    Impact of dysfunctional maternal personality traits on risk of offspring depression, anxiety and self-harm at age 18 years

    a population-based longitudinal study

    Citation

    Pearson, RM, Campbell, A, Howard, LM, Bornstein, MH, O'Mahen, H, Mars, B & Moran, P, 2018, ‘Impact of dysfunctional maternal personality traits on risk of offspring depression, anxiety and self-harm at age 18 years: a population-based longitudinal study’. Psychological Medicine, vol 48., pp. 50-60

    Abstract

    BACKGROUND: The impact of underlying parental psychological vulnerability on the future mental health of offspring is not fully understood. Using a prospective cohort design, we investigated the association between dysfunctional parental personality traits and risks of offspring self-harm, depression and anxiety.

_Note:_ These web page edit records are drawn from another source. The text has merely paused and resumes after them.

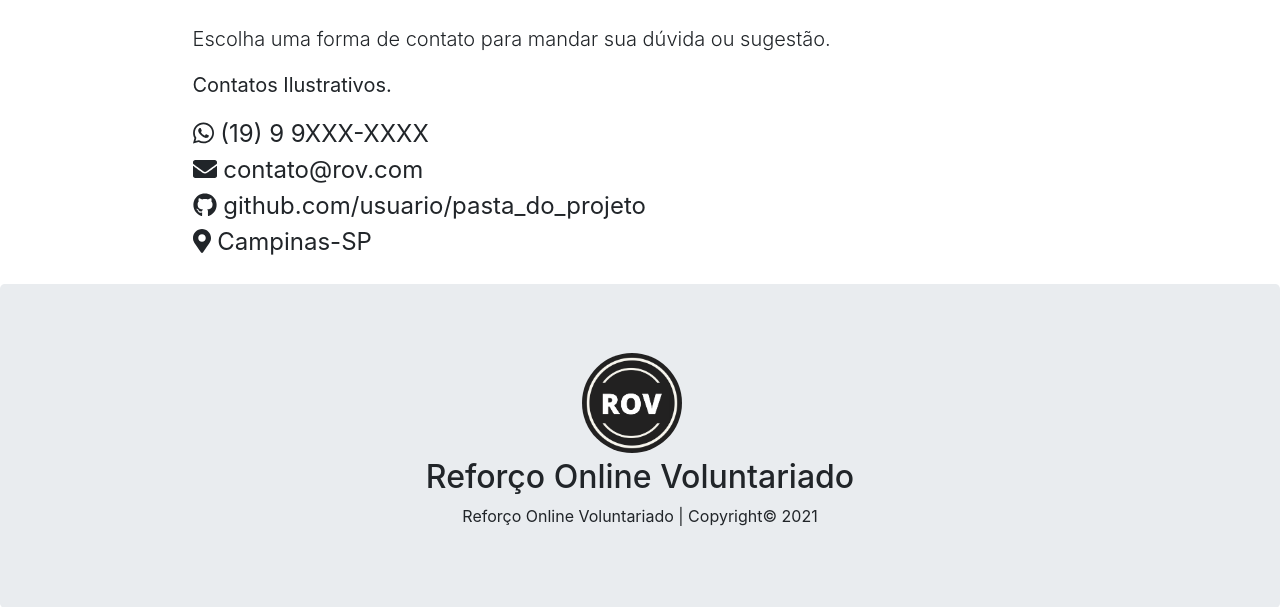
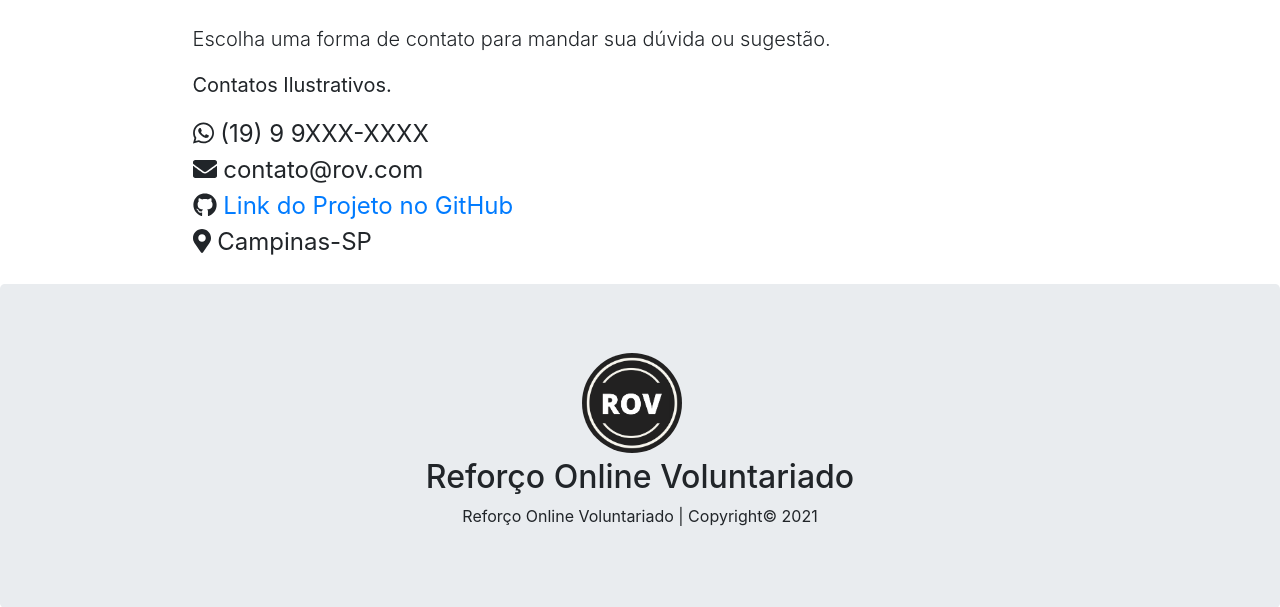
Before and after one commit to eltonrp/projeto-integrador, a Django app: page /contact/ in a window 1280 px wide. Shown: the part 56-663 px from the top of the page. Run offline with Django 3.2, Linux system fonts and the light colour scheme; some libraries are stand-ins or nearby versions.

Commit message:
Atualizando pagina contato

```diff
--- a/pages/templates/pages/contact.html
+++ b/pages/templates/pages/contact.html
@@ -21,7 +21,7 @@
             <i class="fas fa-envelope"></i> contato@rov.com
         </li>
         <li>
-            <i class="fab fa-github"></i> github.com/usuario/pasta_do_projeto
+            <i class="fab fa-github"></i> <a href="https://github.com/eltonrp/projeto-integrador">Link do Projeto no GitHub</a>
         </li>
         <li>
             <i class="fas fa-map-marker-alt"></i> Campinas-SP
```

    METHODS: The association between dysfunctional parental personality traits (monotony avoidance, impulsivity, anger, suspicion, and detachment), measured in both mothers and fathers when offspring were age 9 years, and risk of offspring depression, anxiety and self-harm at age 18 years, was investigated in a population-based cohort (ALSPAC) from over 8000 parents and children.

    RESULTS: Higher levels of dysfunctional maternal, but not paternal, personality traits were associated with an increased risk of self-harm, depression, and anxiety in offspring. Maternal associations were best explained by the accumulation of dysfunctional traits. Associations were strongest for offspring depression: Offspring of mothers with three or more dysfunctional personality traits were 2.27 (1.45-3.54, p < 0.001) times as likely to be depressed, compared with offspring of mothers with no dysfunctional personality traits, independently of maternal depression and other variables.

    CONCLUSIONS: The accumulation of dysfunctional maternal personality traits is associated with the risk of self-harm, depression, anxiety in offspring independently of maternal depression and other confounding variables. The absence of associations for equivalent paternal traits makes a genetic explanation for the findings unlikely. Further research is required to elucidate the underlying mechanism. Mothers with high levels of dysfunctional personality traits may benefit from additional support to reduce the risk of adverse psychological outcomes occurring in their offspring.

    Full details in the University publications repository